Housing and homes have been and continue to be a significant topic of social and political debate in Ireland and arguably the primary conduit through which aspects of the design of our built environment enters everyday conversation. House design has also been key to the creative and tectonic development of this generation of Ireland’s architects. If you were to believe the popular narrative though, the Irish economic “boom” made greedy property speculators of “ordinary” people, with the home being the currency of choice. Indeed the general discourse appears to have concluded that our primary interest in Ireland is the individual unit and that a sense of collective endeavor and dwelling have, for the most part, been enthusiastically rejected. Nine Lives challenges this, and suggests this is not the only story of how we lived and housed during that period. Through this exhibition a process of revisiting, reflection and research has begun. The question quickly arises if the consumption of our homes is significantly more social and collective than we have previously considered.
Through visiting, listening and documenting, Nine Lives observes that our consumption of the home – of which the financial transaction is only one part – has really been less about property development and greed and more about finding the means to sustain our social and collective lives through a period of immense national change. By designing, building, extending, decorating and spending Sunday at the DIY superstore, the Irish are perhaps finding a new way to ensure the institutions of home, social and family life endure.
As Ireland tries to build 90,000 households by the year 2020 to address a housing crisis, the conversation is again returning to the speedy production of “units”. To imagine a meaningful role for architecture the next five years might require us to firstly acknowledge that these architects design extraordinary homes, not units and they should be enabled to design more. Having done so, architecture and those that practice it, must also consider the consumption of all homes as a creative act, one worthy of close observation, a process all different but all equal to architectural design.

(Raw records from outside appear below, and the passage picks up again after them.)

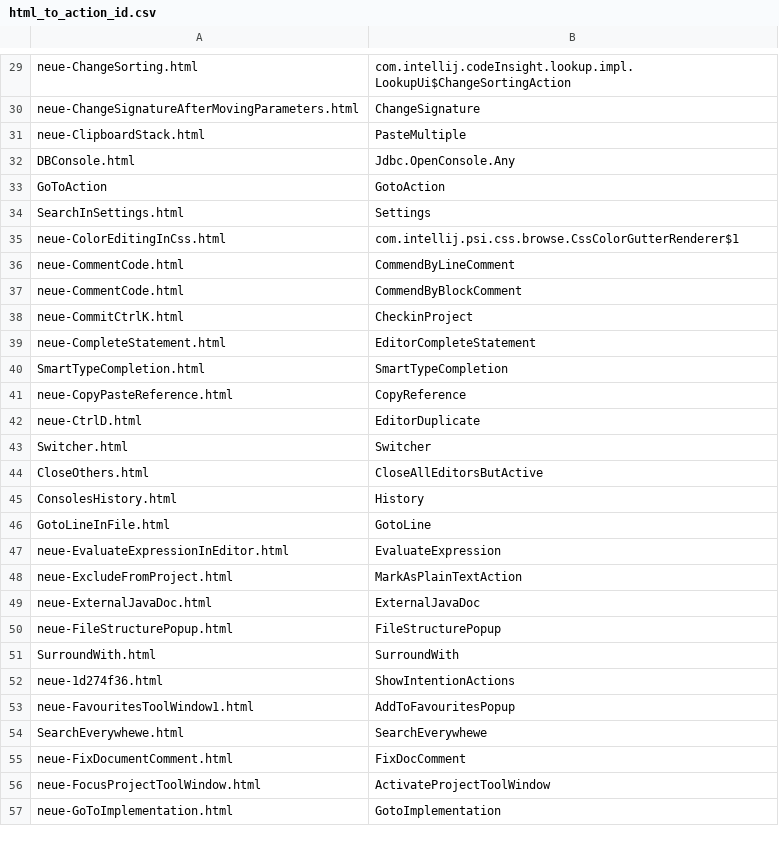
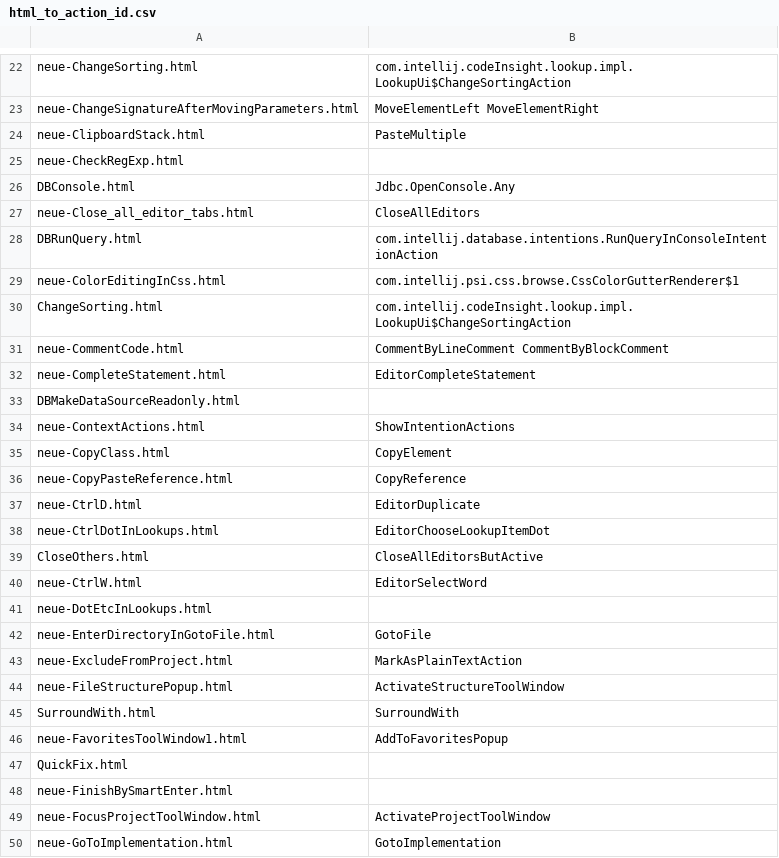
Before and after one commit to JetBrains-Research/feature-recommendations, a CSV file: docker/resources/html_to_action_id.csv, drawn as a sheet; only a part is shown, gaps mark what is left out; removed rows and columns are numbered as before the commit, all else as after; the diff covers the shown part only; the diff names each change by its address in the sheet, - before the commit and + after, or states it on an @@ line.

Commit message:
change html to action file

```diff
--- a/docker/resources/html_to_action_id.csv
+++ b/docker/resources/html_to_action_id.csv
-B23: ChangeSignature
+B23: MoveElementLeft MoveElementRight
+row 25: neue-CheckRegExp.html
-row 33: GoToAction | GotoAction
-row 34: SearchInSettings.html | Settings
+row 27: neue-Close_all_editor_tabs.html | CloseAllEditors
+row 28: DBRunQuery.html | com.intellij.database.intentions.RunQueryInConsoleIntentionAction
-row 36: neue-CommentCode.html | CommendByLineComment
+row 30: ChangeSorting.html | com.intellij.codeInsight.lookup.impl.LookupUi$ChangeSortingAction
-B31: CommendByBlockComment
+B31: CommentByLineComment CommentByBlockComment
-row 38: neue-CommitCtrlK.html | CheckinProject
-row 40: SmartTypeCompletion.html | SmartTypeCompletion
+row 33: DBMakeDataSourceReadonly.html
+row 34: neue-ContextActions.html | ShowIntentionActions
+row 35: neue-CopyClass.html | CopyElement
-row 43: Switcher.html | Switcher
+row 38: neue-CtrlDotInLookups.html | EditorChooseLookupItemDot
-row 45: ConsolesHistory.html | History
-row 46: GotoLineInFile.html | GotoLine
-row 47: neue-EvaluateExpressionInEditor.html | EvaluateExpression
+row 40: neue-CtrlW.html | EditorSelectWord
+row 41: neue-DotEtcInLookups.html
+row 42: neue-EnterDirectoryInGotoFile.html | GotoFile
-row 49: neue-ExternalJavaDoc.html | ExternalJavaDoc
-B44: FileStructurePopup
+B44: ActivateStructureToolWindow
-row 52: neue-1d274f36.html | ShowIntentionActions
-A46: neue-FavouritesToolWindow1.html
+A46: neue-FavoritesToolWindow1.html
-B46: AddToFavouritesPopup
+B46: AddToFavoritesPopup
-row 54: SearchEverywhewe.html | SearchEverywhewe
-row 55: neue-FixDocumentComment.html | FixDocComment
+row 47: QuickFix.html
+row 48: neue-FinishBySmartEnter.html
```
Also changed, not shown: 56 added rows, 15 removed rows and 7 edited cells elsewhere in this file, 4 other files.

This will be challenging but may enable more people to meaningfully write the life story of their current and future homes, however they are produced.
Photo by Noel Bowler, commissioned for Nine Lives.
Room by Urban Agency.